_ACTIVITY_
Pictures should be left out while the data beneath this task is written out word for word.

= = = = = = =

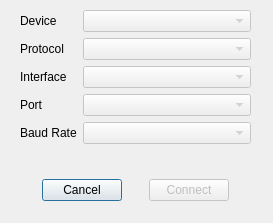
cbrice72/LIBRA-App, file src/ui/open_epos_dialog.ui: the form before one commit.
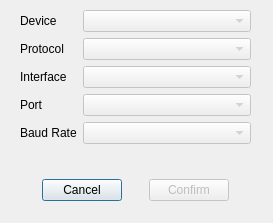
The form after the commit. Icons and pictures are not drawn.

The edit to the form file:
```diff
--- a/src/ui/open_epos_dialog.ui
+++ b/src/ui/open_epos_dialog.ui
@@ -172,7 +172,7 @@
        <bool>false</bool>
       </property>
       <property name="text">
-       <string>Connect</string>
+       <string>Confirm</string>
       </property>
       <property name="icon">
        <iconset theme="list-add"/>
```
Left out of the diff: 2 changed lines with no effect on the pictures.
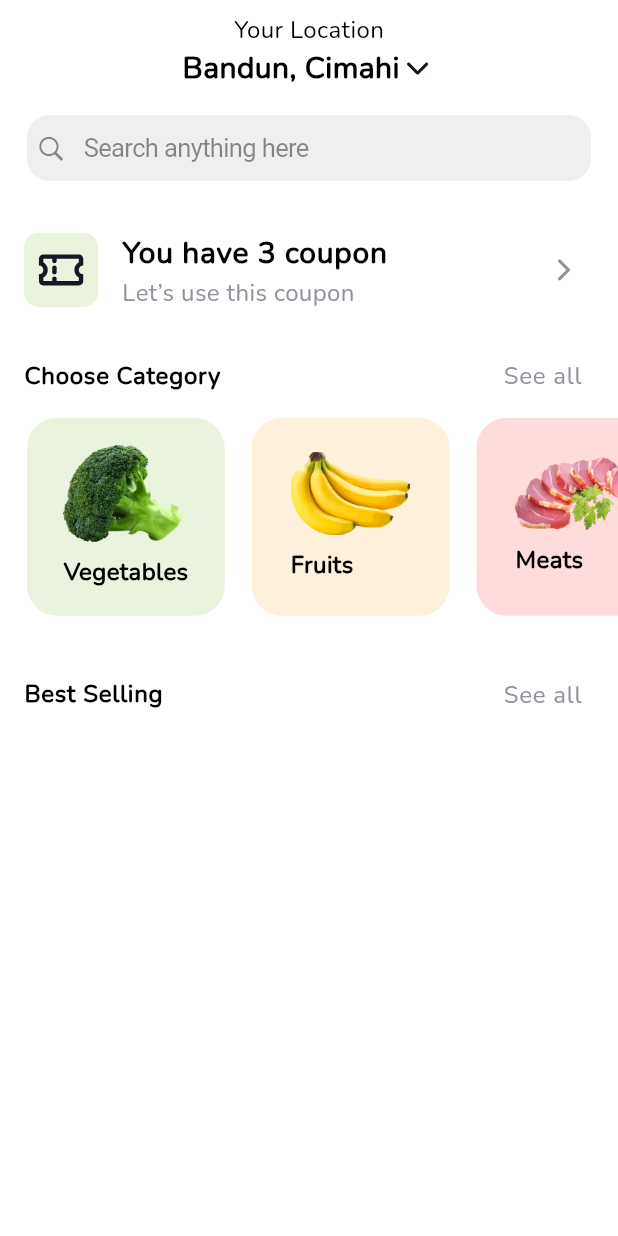
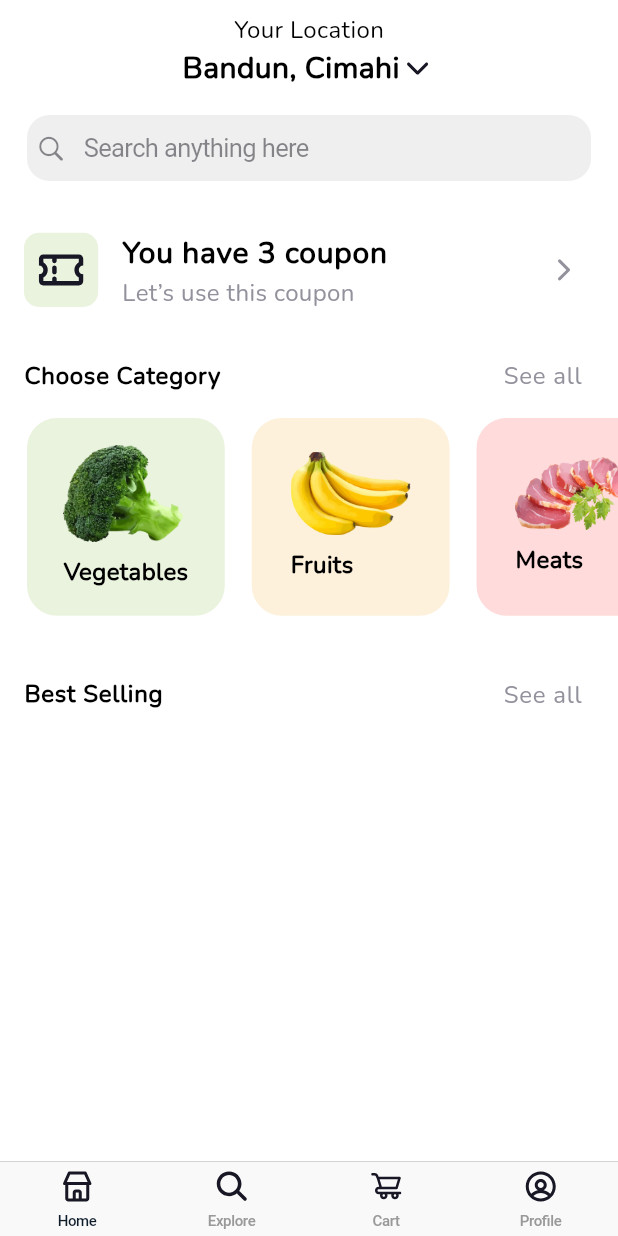
Before and after one commit to ilyosyusuf/organico, a Flutter app: the screen it shows after launch, on a phone screen of 412 x 824 dp. Run offline on Flutter 3.47's test engine with Material 2 defaults, Android fonts, the phone set to English and light mode, and no system bars; our stand-ins replace flutter_bloc, flutter_svg, intl_phone_field.

Commit message:
tab bar widget was added to project

```diff
--- a/lib/core/constants/icons/icon_const.dart
+++ b/lib/core/constants/icons/icon_const.dart
@@ -18,7 +18,7 @@ class IconConst{
 
   // home
   static final SvgPicture home = SvgPicture.asset('assets/icons/Home.svg');
-  static final SvgPicture explore = SvgPicture.asset('assets/icons/Explore.svg');
+  static final SvgPicture explore = SvgPicture.asset('assets/icons/Search.svg');
   static final SvgPicture cart = SvgPicture.asset('assets/icons/Cart.svg');
   static final SvgPicture profile = SvgPicture.asset('assets/icons/Profile.svg');
 }
--- a/lib/screens/home/view/mainview/main_view.dart
+++ b/lib/screens/home/view/mainview/main_view.dart
@@ -5,6 +5,7 @@ import 'package:flutter_bloc/flutter_bloc.dart';
 import 'package:organico/screens/home/cubit/home_cubit.dart';
 import 'package:organico/screens/home/state/home_state.dart';
 import 'package:organico/screens/home/view/pages/home/home_view.dart';
+import 'package:organico/widgets/tabbar/tabbar_widget.dart';
 
 class MainView extends StatelessWidget {
   const MainView({Key? key}) : super(key: key);
@@ -42,6 +43,7 @@ class MainView extends StatelessWidget {
           }
         },
       ),
+      bottomNavigationBar: TabBarWidget(),
     );
   }
 }
--- /dev/null
+++ b/lib/widgets/tabbar/tabbar_widget.dart
@@ -0,0 +1,24 @@
+import 'package:flutter/cupertino.dart';
+import 'package:flutter/material.dart';
+import 'package:flutter_bloc/flutter_bloc.dart';
+import 'package:organico/core/constants/colors/color_const.dart';
+import 'package:organico/core/constants/icons/icon_const.dart';
+import 'package:organico/screens/home/cubit/home_cubit.dart';
+
+class TabBarWidget extends StatelessWidget {
+  const TabBarWidget({Key? key}) : super(key: key);
+
+  @override
+  Widget build(BuildContext context) {
+    return CupertinoTabBar(
+        activeColor: ColorConst.dark,
+        currentIndex: context.watch<HomeCubit>().currentIndex,
+        onTap: (v) => context.read<HomeCubit>().onStateChange(v),
+        items: [
+          BottomNavigationBarItem(icon: IconConst.home, label: 'Home'),
+          BottomNavigationBarItem(icon: IconConst.explore, label: 'Explore'),
+          BottomNavigationBarItem(icon: IconConst.cart, label: 'Cart'),
+          BottomNavigationBarItem(icon: IconConst.profile, label: 'Profile'),
+        ]);
+  }
+}
```
Also changed, not shown: lib/screens/home/cubit/home_cubit.dart (+17 -0 lines).
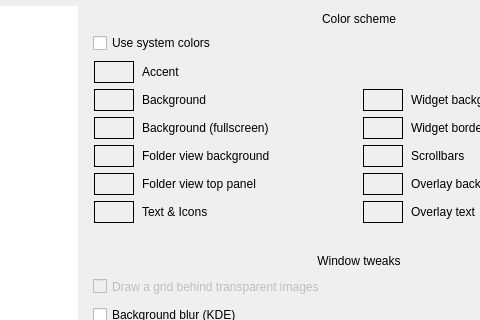
Before: the Qt Designer form qimgv/gui/dialogs/settingsdialog.ui in do-i/thumbgrid, drawn with Qt 5; both pictures show x 97 to 577 and y 0 to 320 of the 740 by 680 pixel window.
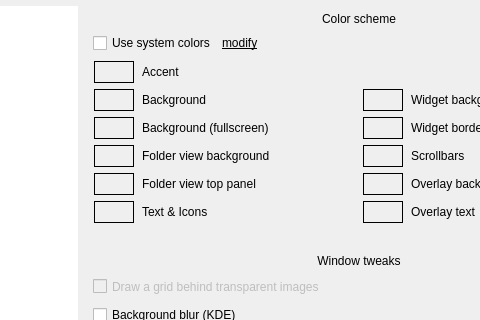
After: the same form once the commit is applied. The open tabs and pages were chosen to show the change. Custom widgets are drawn as their Qt base class.

Commit message: [settingsdialog] do not save colorscheme immediately

Diff of the .ui file:
```diff
--- a/qimgv/gui/dialogs/settingsdialog.ui
+++ b/qimgv/gui/dialogs/settingsdialog.ui
@@ -1811,6 +1811,19 @@
                       </property>
                      </widget>
                     </item>
+                    <item>
+                     <widget class="ClickableLabel" name="modifySystemSchemeLabel">
+                      <property name="cursor">
+                       <cursorShape>PointingHandCursor</cursorShape>
+                      </property>
+                      <property name="text">
+                       <string>&lt;html&gt;&lt;head/&gt;&lt;body&gt;&lt;p&gt;&lt;span style=&quot; text-decoration: underline;&quot;&gt;modify&lt;/span&gt;&lt;/p&gt;&lt;/body&gt;&lt;/html&gt;</string>
+                      </property>
+                      <property name="textFormat">
+                       <enum>Qt::RichText</enum>
+                      </property>
+                     </widget>
+                    </item>
                     <item>
                      <spacer name="horizontalSpacer_18">
                       <property name="orientation">
@@ -3859,6 +3872,11 @@
    <extends>QLabel</extends>
    <header>gui/customwidgets/colorselectorbutton.h</header>
   </customwidget>
+  <customwidget>
+   <class>ClickableLabel</class>
+   <extends>QLabel</extends>
+   <header>gui/customwidgets/clickablelabel.h</header>
+  </customwidget>
  </customwidgets>
  <resources/>
  <connections>
```
Left out of the diff: 2 changed lines with no effect on the pictures. The commit also changes 2 other files.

= = = = = = =

_ANSWER FOR THE TASK_
cbrice72/LIBRA-App, file src/ui/open_epos_dialog.ui: the form before one commit.
The form after the commit. Icons and pictures are not drawn.

The edit to the form file:
```diff
--- a/src/ui/open_epos_dialog.ui
+++ b/src/ui/open_epos_dialog.ui
@@ -172,7 +172,7 @@
        <bool>false</bool>
       </property>
       <property name="text">
-       <string>Connect</string>
+       <string>Confirm</string>
       </property>
       <property name="icon">
        <iconset theme="list-add"/>
```
Left out of the diff: 2 changed lines with no effect on the pictures.
Before and after one commit to ilyosyusuf/organico, a Flutter app: the screen it shows after launch, on a phone screen of 412 x 824 dp. Run offline on Flutter 3.47's test engine with Material 2 defaults, Android fonts, the phone set to English and light mode, and no system bars; our stand-ins replace flutter_bloc, flutter_svg, intl_phone_field.

Commit message:
tab bar widget was added to project

```diff
--- a/lib/core/constants/icons/icon_const.dart
+++ b/lib/core/constants/icons/icon_const.dart
@@ -18,7 +18,7 @@ class IconConst{
 
   // home
   static final SvgPicture home = SvgPicture.asset('assets/icons/Home.svg');
-  static final SvgPicture explore = SvgPicture.asset('assets/icons/Explore.svg');
+  static final SvgPicture explore = SvgPicture.asset('assets/icons/Search.svg');
   static final SvgPicture cart = SvgPicture.asset('assets/icons/Cart.svg');
   static final SvgPicture profile = SvgPicture.asset('assets/icons/Profile.svg');
 }
--- a/lib/screens/home/view/mainview/main_view.dart
+++ b/lib/screens/home/view/mainview/main_view.dart
@@ -5,6 +5,7 @@ import 'package:flutter_bloc/flutter_bloc.dart';
 import 'package:organico/screens/home/cubit/home_cubit.dart';
 import 'package:organico/screens/home/state/home_state.dart';
 import 'package:organico/screens/home/view/pages/home/home_view.dart';
+import 'package:organico/widgets/tabbar/tabbar_widget.dart';
 
 class MainView extends StatelessWidget {
   const MainView({Key? key}) : super(key: key);
@@ -42,6 +43,7 @@ class MainView extends StatelessWidget {
           }
         },
       ),
+      bottomNavigationBar: TabBarWidget(),
     );
   }
 }
--- /dev/null
+++ b/lib/widgets/tabbar/tabbar_widget.dart
@@ -0,0 +1,24 @@
+import 'package:flutter/cupertino.dart';
+import 'package:flutter/material.dart';
+import 'package:flutter_bloc/flutter_bloc.dart';
+import 'package:organico/core/constants/colors/color_const.dart';
+import 'package:organico/core/constants/icons/icon_const.dart';
+import 'package:organico/screens/home/cubit/home_cubit.dart';
+
+class TabBarWidget extends StatelessWidget {
+  const TabBarWidget({Key? key}) : super(key: key);
+
+  @override
+  Widget build(BuildContext context) {
+    return CupertinoTabBar(
+        activeColor: ColorConst.dark,
+        currentIndex: context.watch<HomeCubit>().currentIndex,
+        onTap: (v) => context.read<HomeCubit>().onStateChange(v),
+        items: [
+          BottomNavigationBarItem(icon: IconConst.home, label: 'Home'),
+          BottomNavigationBarItem(icon: IconConst.explore, label: 'Explore'),
+          BottomNavigationBarItem(icon: IconConst.cart, label: 'Cart'),
+          BottomNavigationBarItem(icon: IconConst.profile, label: 'Profile'),
+        ]);
+  }
+}
```
Also changed, not shown: lib/screens/home/cubit/home_cubit.dart (+17 -0 lines).
Before: the Qt Designer form qimgv/gui/dialogs/settingsdialog.ui in do-i/thumbgrid, drawn with Qt 5; both pictures show x 97 to 577 and y 0 to 320 of the 740 by 680 pixel window.
After: the same form once the commit is applied. The open tabs and pages were chosen to show the change. Custom widgets are drawn as their Qt base class.

Commit message: [settingsdialog] do not save colorscheme immediately

Diff of the .ui file:
```diff
--- a/qimgv/gui/dialogs/settingsdialog.ui
+++ b/qimgv/gui/dialogs/settingsdialog.ui
@@ -1811,6 +1811,19 @@
                       </property>
                      </widget>
                     </item>
+                    <item>
+                     <widget class="ClickableLabel" name="modifySystemSchemeLabel">
+                      <property name="cursor">
+                       <cursorShape>PointingHandCursor</cursorShape>
+                      </property>
+                      <property name="text">
+                       <string>&lt;html&gt;&lt;head/&gt;&lt;body&gt;&lt;p&gt;&lt;span style=&quot; text-decoration: underline;&quot;&gt;modify&lt;/span&gt;&lt;/p&gt;&lt;/body&gt;&lt;/html&gt;</string>
+                      </property>
+                      <property name="textFormat">
+                       <enum>Qt::RichText</enum>
+                      </property>
+                     </widget>
+                    </item>
                     <item>
                      <spacer name="horizontalSpacer_18">
                       <property name="orientation">
@@ -3859,6 +3872,11 @@
    <extends>QLabel</extends>
    <header>gui/customwidgets/colorselectorbutton.h</header>
   </customwidget>
+  <customwidget>
+   <class>ClickableLabel</class>
+   <extends>QLabel</extends>
+   <header>gui/customwidgets/clickablelabel.h</header>
+  </customwidget>
  </customwidgets>
  <resources/>
  <connections>
```
Left out of the diff: 2 changed lines with no effect on the pictures. The commit also changes 2 other files.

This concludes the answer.